Non-rivalry does not imply that the total production costs are low, but that the '' marginal
'' production costs are zero. In reality, few goods are completely non-rival as rivalry can emerge at certain levels. For instance, use of public roads, the Internet, or police/law courts is non-rival up to a certain capacity, after which congestion means that each additional user decreases speed for others. For that, recent economic theory views rivalry as a continuum, not as a binary category, where many goods are somewhere between the two extremes of completely rival and completely non-rival. A perfectly non-rival good can be consumed simultaneously by an unlimited number of consumers.
Goods are anti-rivalrous and inclusive if the consumer’s enjoyment increases with how many others consume the good. The concept was introduced by
Steven Robert Weber (born March 4, 1961) is an American actor and comedian.
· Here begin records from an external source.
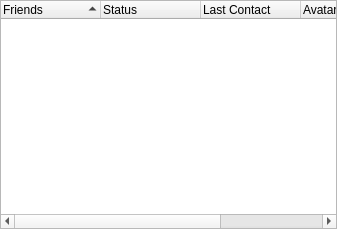
Old version of the form retroshare-gui/src/gui/common/FriendList.ui in the repository RetroShare/RetroShare.
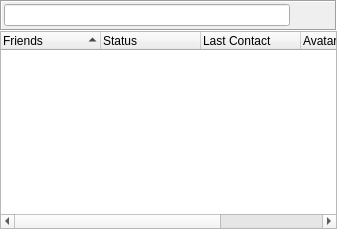
New version of the form. Icons and pictures are not drawn. Custom widgets are drawn as their Qt base class.

Commit message: Moved the filter edit and the display button from FriendsDialog and MessengerWindow into FriendList. Updated english translation

What changed in the file:
```diff
--- a/retroshare-gui/src/gui/common/FriendList.ui
+++ b/retroshare-gui/src/gui/common/FriendList.ui
@@ -10,10 +10,66 @@
     <height>229</height>
    </rect>
   </property>
-  <layout class="QHBoxLayout" name="horizontalLayout">
+  <layout class="QVBoxLayout" name="verticalLayout">
+   <property name="spacing">
+    <number>0</number>
+   </property>
    <property name="margin">
     <number>0</number>
    </property>
+   <item>
+    <widget class="QFrame" name="titleBarFrame">
+     <property name="frameShape">
+      <enum>QFrame::Box</enum>
+     </property>
+     <property name="frameShadow">
+      <enum>QFrame::Sunken</enum>
+     </property>
+     <layout class="QHBoxLayout" name="horizontalLayout">
+      <property name="spacing">
+       <number>3</number>
+      </property>
+      <property name="margin">
+       <number>2</number>
+      </property>
+      <item>
+       <widget class="LineEditClear" name="filterLineEdit"/>
+      </item>
+      <item>
+       <widget class="QToolButton" name="displayButton">
+        <property name="sizePolicy">
+         <sizepolicy hsizetype="Fixed" vsizetype="Fixed">
+          <horstretch>30</horstretch>
+          <verstretch>0</verstretch>
+         </sizepolicy>
+        </property>
+        <property name="focusPolicy">
+         <enum>Qt::NoFocus</enum>
+        </property>
+        <property name="toolTip">
+         <string>Display</string>
+        </property>
+        <property name="icon">
+         <iconset resource="../images.qrc">
+          <normaloff>:/images/looknfeel.png</normaloff>:/images/looknfeel.png</iconset>
+        </property>
+        <property name="iconSize">
+         <size>
+          <width>32</width>
+          <height>16</height>
+         </size>
+        </property>
+        <property name="popupMode">
+         <enum>QToolButton::InstantPopup</enum>
+        </property>
+        <property name="autoRaise">
+         <bool>true</bool>
+        </property>
+       </widget>
+      </item>
+     </layout>
+    </widget>
+   </item>
    <item>
     <widget class="QTreeWidget" name="peerTreeWidget">
      <property name="font">
@@ -238,6 +294,13 @@
    </property>
   </action>
  </widget>
+ <customwidgets>
+  <customwidget>
+   <class>LineEditClear</class>
+   <extends>QLineEdit</extends>
+   <header location="global">gui/common/LineEditClear.h</header>
+  </customwidget>
+ </customwidgets>
  <resources>
   <include location="../images.qrc"/>
  </resources>
```
The commit also changes 8 other files.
He is best known for his role as Brian Hackett on the television series ''Wings'' which aired from April 1990 to May 1997 on NBC, as Sam Blue in ''Once and Again'', and J ...
(2004), saying that when more people use
free and open-source software
Free and open-source software (FOSS) is a term used to refer to groups of software consisting of both free software and open-source software where anyone is freely licensed to use, copy, study, and change the software in any way, and the sour ...
, it becomes easier and more powerful for all users. Lessig noted that any
In neuropsychology, linguistics, and philosophy of language, a natural language or ordinary language is any language that has evolved naturally in humans through use and repetition without conscious planning or premeditation. Natural languages ...
is anti-rivalrous, because its utility increases with how much it's used by others. Cooper noted that efforts to combat climate change
are perversely anti-rivalrous, because the US will benefit from the efforts of others to combat this problem, even if it refuses to do so.
Types of goods based on rivalry in consumption and excludability
* The generalized
In economics, a network effect (also called network externality or demand-side economies of scale) is the phenomenon by which the value or utility a user derives from a good or service depends on the number of users of compatible products. Net ...
Microeconomics is a branch of mainstream economics that studies the behavior of individuals and firms in making decisions regarding the allocation of scarce resources and the interactions among these individuals and firms. Microeconomics fo ...
* Metcalfe's law
* Anti-rival good
Rent-seeking is the act of growing one's existing wealth without creating new wealth by manipulating the social or political environment.
Rent-seeking activities have negative effects on the rest of society. They result in reduced economic effic ...
* Free-rider problem